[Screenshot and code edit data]
+---+

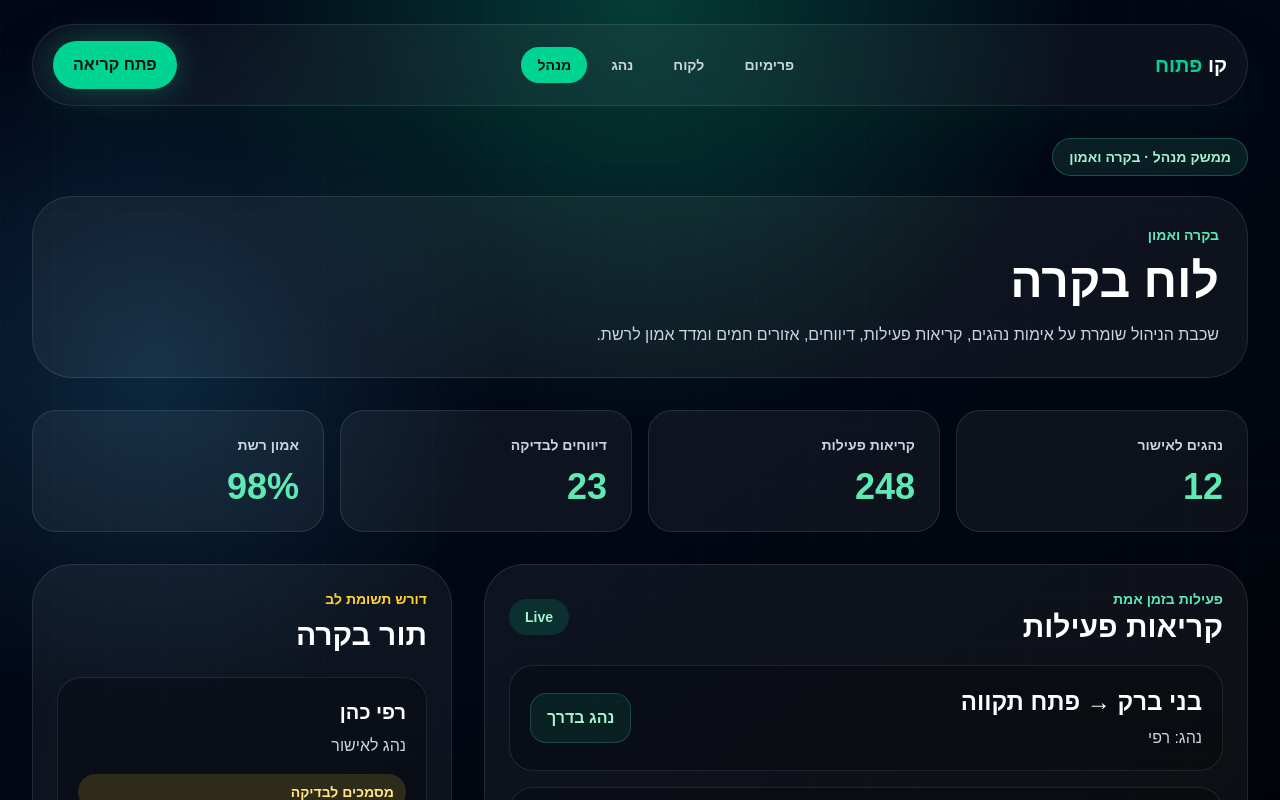
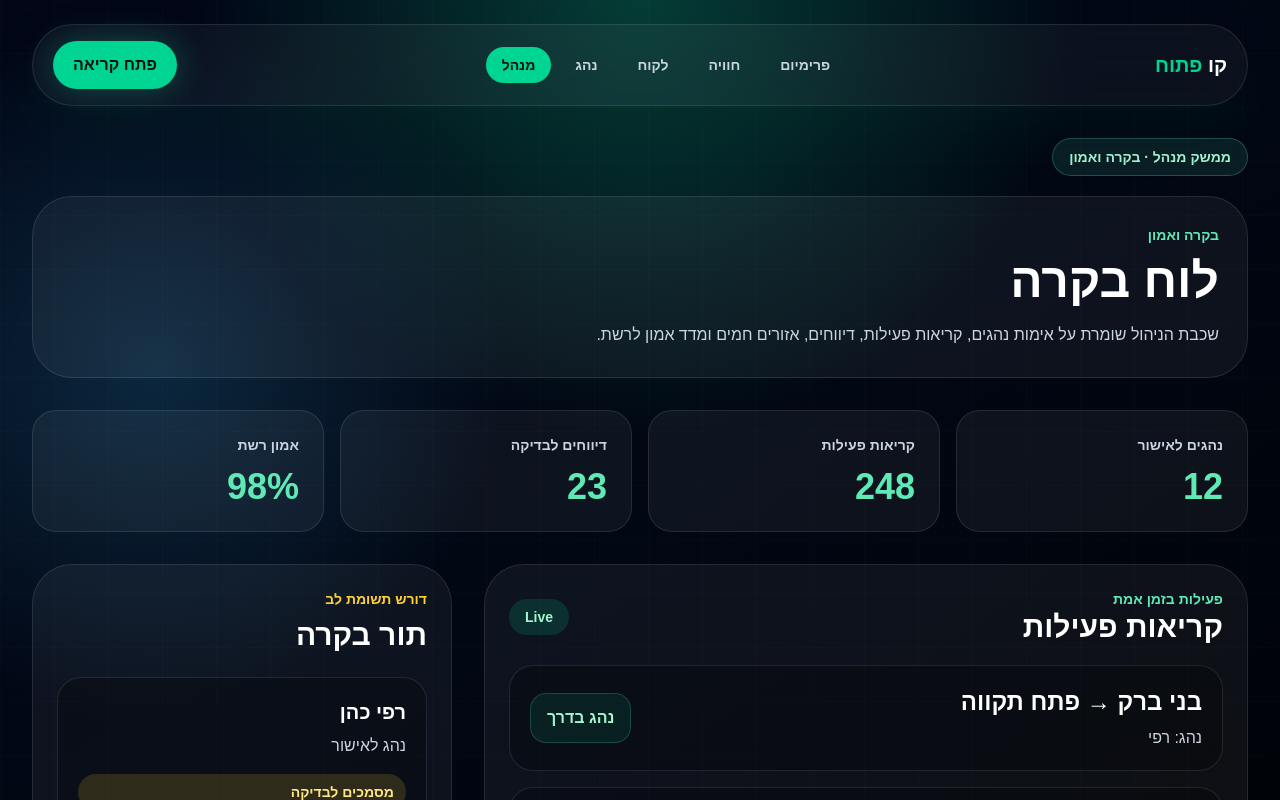
Before and after one commit to stamplace/kav-patuach, a Next.js app: page /admin in a window 1280 px wide. Shown: the top 800 px of the page. Built offline with nearby package versions, Linux system fonts and the light colour scheme.

Commit message:
docs(ui): expose premium experience endpoint

```diff
--- a/src/components/ProductShell.tsx
+++ b/src/components/ProductShell.tsx
@@ -2,13 +2,14 @@ import type { ReactNode } from "react";
 import { product } from "@/lib/product";
 
 type ProductShellProps = {
-  active: "premium" | "landing" | "customer" | "driver" | "admin";
+  active: "premium" | "experience" | "landing" | "customer" | "driver" | "admin";
   badge: string;
   children: ReactNode;
 };
 
 const navItems = [
   { key: "premium", label: "פרימיום", href: "/premium" },
+  { key: "experience", label: "חוויה", href: "/experience" },
   { key: "customer", label: "לקוח", href: "/customer" },
   { key: "driver", label: "נהג", href: "/driver" },
   { key: "admin", label: "מנהל", href: "/admin" },
```
Also changed, not shown: 1 other file (tests, documents, lock files or other folders).
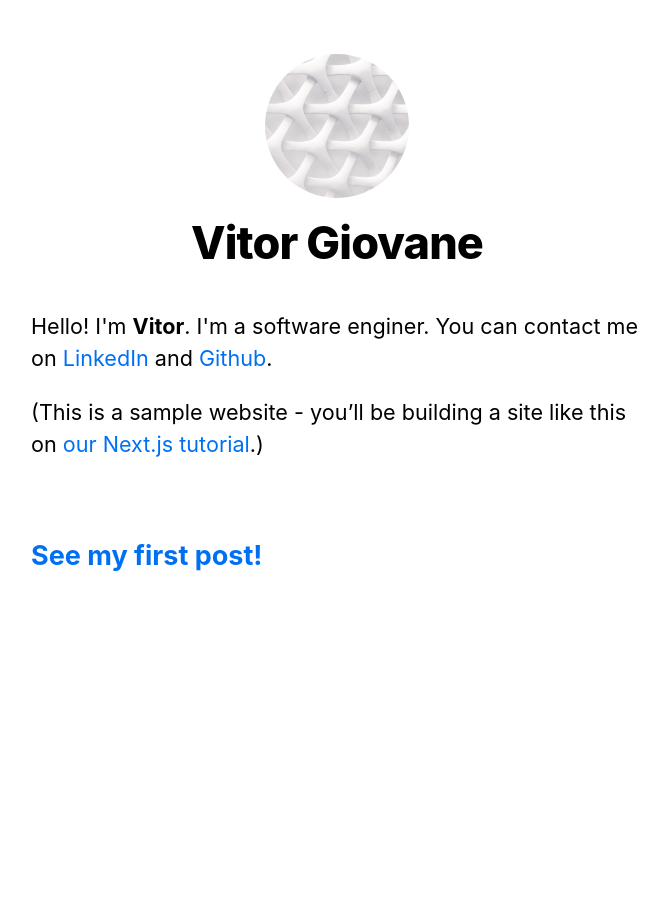
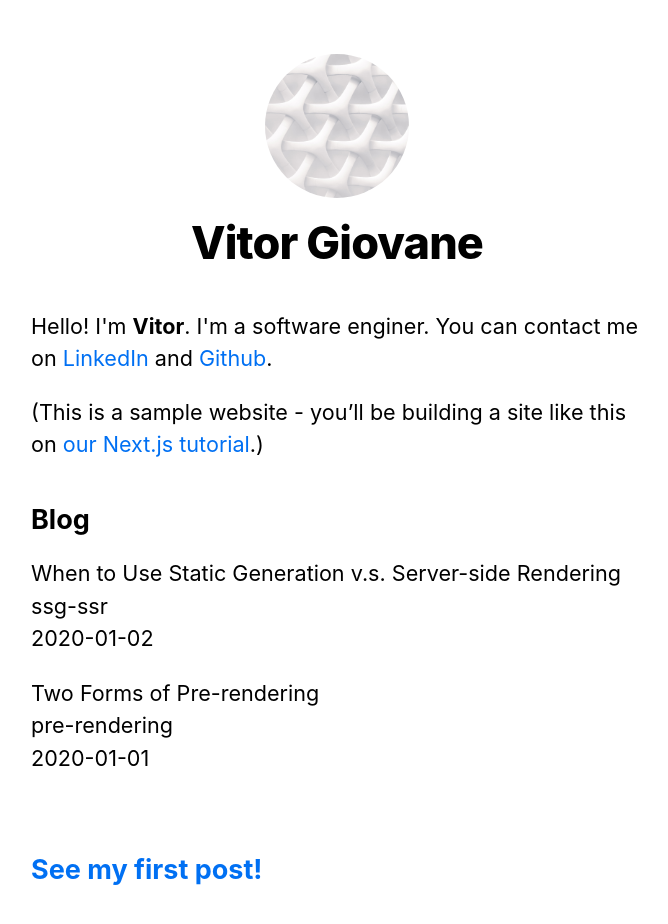
Before and after one commit to vitorgiovane/next.js-tutorial, a Next.js app: page / in a window 1280 px wide. Shown: the top 924 px of the page, without its empty margins (303-971 px from the left). Before the commit the page ends 800 px from the top, so only its background shows below. Built offline with nearby package versions, Linux system fonts and the light colour scheme.

Commit message:
feat: implements static generation with external data

```diff
--- /dev/null
+++ b/lib/posts.js
@@ -0,0 +1,40 @@
+import fs from 'fs'
+import path from 'path'
+import matter from 'gray-matter'
+
+const postsDirectory = path.join(process.cwd(), 'posts')
+
+export function getSortedPostsData() {
+  const fileNames = fs.readdirSync(postsDirectory)
+  const allPostsData = fileNames.map(fileName => getFileData(fileName))
+  const sortedPostsByDate = allPostsData.sort(sortPostsByDate)
+
+  return sortedPostsByDate
+}
+
+function getFileData(fileName) {
+  const id = removeExtensionMdFromFileName(fileName)
+  const fileContent = getContentOfFile(postsDirectory, fileName)
+  const matterResult = matter(fileContent)
+  return {
+    id,
+    ...matterResult.data
+  }
+}
+
+function removeExtensionMdFromFileName(fileName) {
+  return fileName.replace(/\.md$/, '')
+}
+
+function getContentOfFile(postsDirectory, fileName) {
+  const fullPath = path.join(postsDirectory, fileName)
+  const fileContent = fs.readFileSync(fullPath, 'utf8')
+
+  return fileContent
+}
+
+function sortPostsByDate(a, b) {
+  if (a.date < b.date) return 1
+
+  return -1
+}
--- a/package.json
+++ b/package.json
@@ -8,6 +8,7 @@
     "start": "next start"
   },
   "dependencies": {
+    "gray-matter": "^4.0.2",
     "next": "^10.0.0",
     "react": "17.0.1",
     "react-dom": "17.0.1"
--- a/pages/index.js
+++ b/pages/index.js
@@ -3,7 +3,9 @@
 import utilStyles from '../styles/utils.module.css'
 import Link from 'next/link'
 
-export default function Home() {
+import { getSortedPostsData } from '../lib/posts'
+
+export default function Home({ allPostsData }) {
   return (
     <Layout home>
       <Head>
@@ -21,6 +23,22 @@
           <a href="https://nextjs.org/learn">our Next.js tutorial</a>.)
         </p>
       </section>
+
+      <section className={`${utilStyles.headingMd} ${utilStyles.padding1px}`}>
+        <h2 className={utilStyles.headingLg}>Blog</h2>
+        <ul className={utilStyles.list}>
+          {allPostsData.map(({ id, date, title }) => (
+            <li className={utilStyles.listItem} key={id}>
+              {title}
+              <br />
+              {id}
+              <br />
+              {date}
+            </li>
+          ))}
+        </ul>
+      </section>
+
       <br />
       <h2>
         <Link href='/posts/first-post'>
@@ -30,3 +48,13 @@
     </Layout>
   )
 }
+
+export async function getStaticProps() {
+  const allPostsData = getSortedPostsData()
+
+  return {
+    props: {
+      allPostsData
+    }
+  }
+}
--- /dev/null
+++ b/posts/pre-rendering.md
@@ -0,0 +1,11 @@
+---
+title: 'Two Forms of Pre-rendering'
+date: '2020-01-01'
+---
+
+Next.js has two forms of pre-rendering: **Static Generation** and **Server-side Rendering**. The difference is in **when** it generates the HTML for a page.
+
+- **Static Generation** is the pre-rendering method that generates the HTML at **build time**. The pre-rendered HTML is then _reused_ on each request.
+- **Server-side Rendering** is the pre-rendering method that generates the HTML on **each request**.
+
+Importantly, Next.js lets you **choose** which pre-rendering form to use for each page. You can create a "hybrid" Next.js app by using Static Generation for most pages and using Server-side Rendering for others.
--- /dev/null
+++ b/posts/ssg-ssr.md
@@ -0,0 +1,19 @@
+---
+title: 'When to Use Static Generation v.s. Server-side Rendering'
+date: '2020-01-02'
+---
+
+We recommend using **Static Generation** (with and without data) whenever possible because your page can be built once and served by CDN, which makes it much faster than having a server render the page on every request.
+
+You can use Static Generation for many types of pages, including:
+
+- Marketing pages
+- Blog posts
+- E-commerce product listings
+- Help and documentation
+
+You should ask yourself: "Can I pre-render this page **ahead** of a user's request?" If the answer is yes, then you should choose Static Generation.
+
+On the other hand, Static Generation is **not** a good idea if you cannot pre-render a page ahead of a user's request. Maybe your page shows frequently updated data, and the page content changes on every request.
+
+In that case, you can use **Server-Side Rendering**. It will be slower, but the pre-rendered page will always be up-to-date. Or you can skip pre-rendering and use client-side JavaScript to populate data.
```
Also changed, not shown: 1 other file (tests, documents, lock files or other folders).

+---+

- [Your assignment]: Scan the data above, find each line with "postsDirectory", and copy it.

- [Answer for the task]:
+const postsDirectory = path.join(process.cwd(), 'posts')
+  const fileNames = fs.readdirSync(postsDirectory)
+  const fileContent = getContentOfFile(postsDirectory, fileName)
+function getContentOfFile(postsDirectory, fileName) {
+  const fullPath = path.join(postsDirectory, fileName)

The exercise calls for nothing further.